» **Problem details**
Within the material below, filter for lines that hold the word "html".

··········

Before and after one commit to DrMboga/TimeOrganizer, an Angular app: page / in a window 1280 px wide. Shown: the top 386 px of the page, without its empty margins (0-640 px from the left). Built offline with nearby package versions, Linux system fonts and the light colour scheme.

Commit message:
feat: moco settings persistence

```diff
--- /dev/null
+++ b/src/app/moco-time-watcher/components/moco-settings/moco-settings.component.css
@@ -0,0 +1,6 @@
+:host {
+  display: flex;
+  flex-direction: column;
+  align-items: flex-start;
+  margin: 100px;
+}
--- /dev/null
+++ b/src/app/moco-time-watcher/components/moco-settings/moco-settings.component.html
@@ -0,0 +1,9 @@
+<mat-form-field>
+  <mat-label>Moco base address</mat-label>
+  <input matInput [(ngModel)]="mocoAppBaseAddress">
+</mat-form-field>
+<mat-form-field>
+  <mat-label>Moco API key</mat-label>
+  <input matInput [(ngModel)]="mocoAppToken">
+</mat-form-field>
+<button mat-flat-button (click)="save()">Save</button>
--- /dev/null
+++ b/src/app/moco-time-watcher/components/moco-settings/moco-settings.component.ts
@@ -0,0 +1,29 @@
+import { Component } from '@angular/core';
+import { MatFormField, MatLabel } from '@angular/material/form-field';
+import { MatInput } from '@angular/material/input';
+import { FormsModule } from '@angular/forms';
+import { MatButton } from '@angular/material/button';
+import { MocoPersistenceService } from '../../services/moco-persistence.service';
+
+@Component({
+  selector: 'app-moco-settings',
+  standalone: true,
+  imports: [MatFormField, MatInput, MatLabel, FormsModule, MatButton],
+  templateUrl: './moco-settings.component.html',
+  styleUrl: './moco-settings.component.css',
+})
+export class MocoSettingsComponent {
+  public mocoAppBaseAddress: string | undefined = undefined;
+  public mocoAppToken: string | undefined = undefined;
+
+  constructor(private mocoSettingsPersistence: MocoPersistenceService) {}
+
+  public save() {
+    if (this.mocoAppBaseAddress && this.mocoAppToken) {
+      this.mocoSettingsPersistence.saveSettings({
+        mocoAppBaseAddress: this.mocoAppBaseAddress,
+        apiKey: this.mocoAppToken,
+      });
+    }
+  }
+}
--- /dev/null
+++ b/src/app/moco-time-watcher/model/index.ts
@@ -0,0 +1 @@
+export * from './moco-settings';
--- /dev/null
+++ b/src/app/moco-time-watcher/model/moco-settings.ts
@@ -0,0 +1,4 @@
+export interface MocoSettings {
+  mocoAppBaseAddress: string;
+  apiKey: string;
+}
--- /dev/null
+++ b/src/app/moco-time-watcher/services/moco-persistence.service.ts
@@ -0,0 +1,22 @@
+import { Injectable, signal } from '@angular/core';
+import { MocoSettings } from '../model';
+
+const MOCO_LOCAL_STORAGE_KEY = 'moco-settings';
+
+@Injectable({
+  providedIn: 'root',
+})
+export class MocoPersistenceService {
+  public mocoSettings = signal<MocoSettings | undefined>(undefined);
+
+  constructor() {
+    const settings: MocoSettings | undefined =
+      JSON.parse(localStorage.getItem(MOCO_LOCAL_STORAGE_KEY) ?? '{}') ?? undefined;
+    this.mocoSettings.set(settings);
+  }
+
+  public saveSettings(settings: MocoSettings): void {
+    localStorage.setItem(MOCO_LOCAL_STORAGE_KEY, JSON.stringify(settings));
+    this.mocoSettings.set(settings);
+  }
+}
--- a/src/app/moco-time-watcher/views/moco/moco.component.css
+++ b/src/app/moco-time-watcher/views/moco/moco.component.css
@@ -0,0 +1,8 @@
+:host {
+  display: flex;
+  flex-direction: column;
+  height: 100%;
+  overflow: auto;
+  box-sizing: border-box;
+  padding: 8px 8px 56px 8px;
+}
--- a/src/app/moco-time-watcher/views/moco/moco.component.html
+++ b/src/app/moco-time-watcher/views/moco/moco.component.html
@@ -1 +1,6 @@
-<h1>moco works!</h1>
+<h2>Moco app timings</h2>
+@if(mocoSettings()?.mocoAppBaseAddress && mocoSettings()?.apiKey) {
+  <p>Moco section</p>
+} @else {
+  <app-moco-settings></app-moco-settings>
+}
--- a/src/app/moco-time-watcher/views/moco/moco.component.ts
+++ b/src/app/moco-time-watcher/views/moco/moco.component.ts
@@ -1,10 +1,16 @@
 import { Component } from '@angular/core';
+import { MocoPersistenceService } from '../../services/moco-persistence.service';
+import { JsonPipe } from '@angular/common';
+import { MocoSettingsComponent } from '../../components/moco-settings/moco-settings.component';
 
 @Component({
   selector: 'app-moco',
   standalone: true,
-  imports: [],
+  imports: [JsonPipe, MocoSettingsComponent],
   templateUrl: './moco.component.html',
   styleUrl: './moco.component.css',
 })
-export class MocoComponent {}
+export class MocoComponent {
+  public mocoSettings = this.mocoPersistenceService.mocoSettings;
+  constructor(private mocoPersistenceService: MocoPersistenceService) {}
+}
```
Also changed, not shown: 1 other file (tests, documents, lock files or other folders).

··········

» **Exercise answer**
+++ b/src/app/moco-time-watcher/components/moco-settings/moco-settings.component.html
+  templateUrl: './moco-settings.component.html',
--- a/src/app/moco-time-watcher/views/moco/moco.component.html
+++ b/src/app/moco-time-watcher/views/moco/moco.component.html
   templateUrl: './moco.component.html',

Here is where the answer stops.